Work instructions: The data below should be restated word for word, with every picture omitted.
────────────────
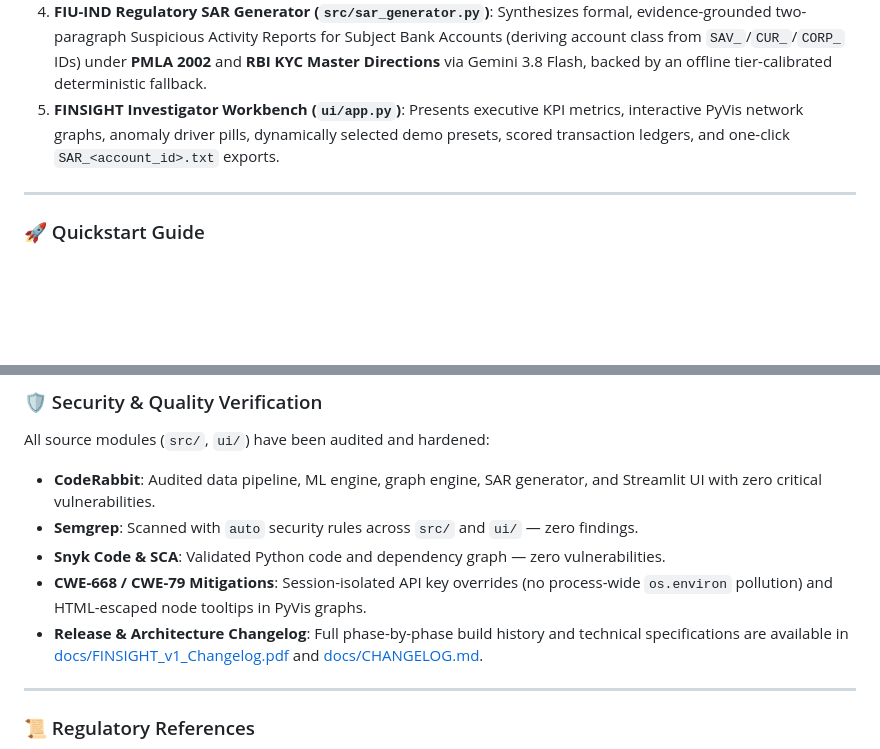
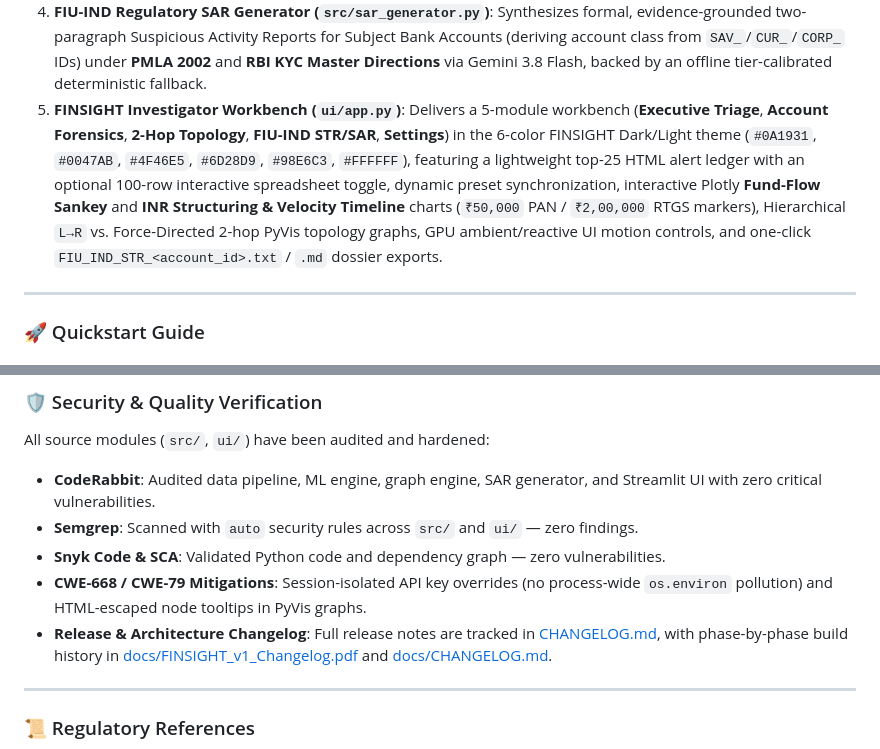
Before and after one commit to valdorathedragon/mule-account-detector, a Markdown page: README.md, 2 parts joined by grey strips. Rendered like a GitHub page; blank space fills up the shorter version.

```diff
--- a/README.md
+++ b/README.md
@@ -49,7 +49,7 @@ flowchart LR
 2. **IsolationForest Anomaly Scorer (`src/ml_engine.py`)**: Evaluates transaction values, pass-through ratios, and threshold structuring velocity; transforms raw outlier decision scores into an interpretable `0–100` `Risk_Score` (`data/scored_bank_data.csv`). *(Note: precision `0.8867` / recall `0.1285` measure scenario-calibrated benchmark alignment rather than label-blind generalization because INR PAN/RTGS band mapping uses `Is Laundering` labels.)*
 3. **Graph Topology Engine (`src/graph_engine.py`)**: Extracts the 2-hop ego transaction neighborhood around suspect bank accounts, calculating `degree_asymmetry` to distinguish Fan-In Aggregators, Fan-Out Distributors, and Pass-Through Relays.
 4. **FIU-IND Regulatory SAR Generator (`src/sar_generator.py`)**: Synthesizes formal, evidence-grounded two-paragraph Suspicious Activity Reports for Subject Bank Accounts (deriving account class from `SAV_`/`CUR_`/`CORP_` IDs) under **PMLA 2002** and **RBI KYC Master Directions** via Gemini 3.8 Flash, backed by an offline tier-calibrated deterministic fallback.
-5. **FINSIGHT Investigator Workbench (`ui/app.py`)**: Presents executive KPI metrics, interactive PyVis network graphs, anomaly driver pills, dynamically selected demo presets, scored transaction ledgers, and one-click `SAR_<account_id>.txt` exports.
+5. **FINSIGHT Investigator Workbench (`ui/app.py`)**: Delivers a 5-module workbench (**Executive Triage**, **Account Forensics**, **2-Hop Topology**, **FIU-IND STR/SAR**, **Settings**) in the 6-color FINSIGHT Dark/Light theme (`#0A1931`, `#0047AB`, `#4F46E5`, `#6D28D9`, `#98E6C3`, `#FFFFFF`), featuring a lightweight top-25 HTML alert ledger with an optional 100-row interactive spreadsheet toggle, dynamic preset synchronization, interactive Plotly **Fund-Flow Sankey** and **INR Structuring & Velocity Timeline** charts (`₹50,000` PAN / `₹2,00,000` RTGS markers), Hierarchical `L→R` vs. Force-Directed 2-hop PyVis topology graphs, GPU ambient/reactive UI motion controls, and one-click `FIU_IND_STR_<account_id>.txt` / `.md` dossier exports.
 
 ---
 
@@ -146,7 +161,7 @@ All source modules (`src/`, `ui/`) have been audited and hardened:
 - **Semgrep**: Scanned with `auto` security rules across `src/` and `ui/` — zero findings.
 - **Snyk Code & SCA**: Validated Python code and dependency graph — zero vulnerabilities.
 - **CWE-668 / CWE-79 Mitigations**: Session-isolated API key overrides (no process-wide `os.environ` pollution) and HTML-escaped node tooltips in PyVis graphs.
-- **Release & Architecture Changelog**: Full phase-by-phase build history and technical specifications are available in [docs/FINSIGHT_v1_Changelog.pdf](docs/FINSIGHT_v1_Changelog.pdf) and [docs/CHANGELOG.md](docs/CHANGELOG.md).
+- **Release & Architecture Changelog**: Full release notes are tracked in [CHANGELOG.md](CHANGELOG.md), with phase-by-phase build history in [docs/FINSIGHT_v1_Changelog.pdf](docs/FINSIGHT_v1_Changelog.pdf) and [docs/CHANGELOG.md](docs/CHANGELOG.md).
 
 ---
 
```
Also changed, not shown: other parts of README.md (+21 -6 lines), CHANGELOG.md (added, +24 -0 lines), graphify-out/GRAPH_REPORT.md (+25 -20 lines), assets/finsight_logo.jpeg, 12 other files.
────────────────
Answer below:
Before and after one commit to valdorathedragon/mule-account-detector, a Markdown page: README.md, 2 parts joined by grey strips. Rendered like a GitHub page; blank space fills up the shorter version.

```diff
--- a/README.md
+++ b/README.md
@@ -49,7 +49,7 @@ flowchart LR
 2. **IsolationForest Anomaly Scorer (`src/ml_engine.py`)**: Evaluates transaction values, pass-through ratios, and threshold structuring velocity; transforms raw outlier decision scores into an interpretable `0–100` `Risk_Score` (`data/scored_bank_data.csv`). *(Note: precision `0.8867` / recall `0.1285` measure scenario-calibrated benchmark alignment rather than label-blind generalization because INR PAN/RTGS band mapping uses `Is Laundering` labels.)*
 3. **Graph Topology Engine (`src/graph_engine.py`)**: Extracts the 2-hop ego transaction neighborhood around suspect bank accounts, calculating `degree_asymmetry` to distinguish Fan-In Aggregators, Fan-Out Distributors, and Pass-Through Relays.
 4. **FIU-IND Regulatory SAR Generator (`src/sar_generator.py`)**: Synthesizes formal, evidence-grounded two-paragraph Suspicious Activity Reports for Subject Bank Accounts (deriving account class from `SAV_`/`CUR_`/`CORP_` IDs) under **PMLA 2002** and **RBI KYC Master Directions** via Gemini 3.8 Flash, backed by an offline tier-calibrated deterministic fallback.
-5. **FINSIGHT Investigator Workbench (`ui/app.py`)**: Presents executive KPI metrics, interactive PyVis network graphs, anomaly driver pills, dynamically selected demo presets, scored transaction ledgers, and one-click `SAR_<account_id>.txt` exports.
+5. **FINSIGHT Investigator Workbench (`ui/app.py`)**: Delivers a 5-module workbench (**Executive Triage**, **Account Forensics**, **2-Hop Topology**, **FIU-IND STR/SAR**, **Settings**) in the 6-color FINSIGHT Dark/Light theme (`#0A1931`, `#0047AB`, `#4F46E5`, `#6D28D9`, `#98E6C3`, `#FFFFFF`), featuring a lightweight top-25 HTML alert ledger with an optional 100-row interactive spreadsheet toggle, dynamic preset synchronization, interactive Plotly **Fund-Flow Sankey** and **INR Structuring & Velocity Timeline** charts (`₹50,000` PAN / `₹2,00,000` RTGS markers), Hierarchical `L→R` vs. Force-Directed 2-hop PyVis topology graphs, GPU ambient/reactive UI motion controls, and one-click `FIU_IND_STR_<account_id>.txt` / `.md` dossier exports.
 
 ---
 
@@ -146,7 +161,7 @@ All source modules (`src/`, `ui/`) have been audited and hardened:
 - **Semgrep**: Scanned with `auto` security rules across `src/` and `ui/` — zero findings.
 - **Snyk Code & SCA**: Validated Python code and dependency graph — zero vulnerabilities.
 - **CWE-668 / CWE-79 Mitigations**: Session-isolated API key overrides (no process-wide `os.environ` pollution) and HTML-escaped node tooltips in PyVis graphs.
-- **Release & Architecture Changelog**: Full phase-by-phase build history and technical specifications are available in [docs/FINSIGHT_v1_Changelog.pdf](docs/FINSIGHT_v1_Changelog.pdf) and [docs/CHANGELOG.md](docs/CHANGELOG.md).
+- **Release & Architecture Changelog**: Full release notes are tracked in [CHANGELOG.md](CHANGELOG.md), with phase-by-phase build history in [docs/FINSIGHT_v1_Changelog.pdf](docs/FINSIGHT_v1_Changelog.pdf) and [docs/CHANGELOG.md](docs/CHANGELOG.md).
 
 ---
 
```
Also changed, not shown: other parts of README.md (+21 -6 lines), CHANGELOG.md (added, +24 -0 lines), graphify-out/GRAPH_REPORT.md (+25 -20 lines), assets/finsight_logo.jpeg, 12 other files.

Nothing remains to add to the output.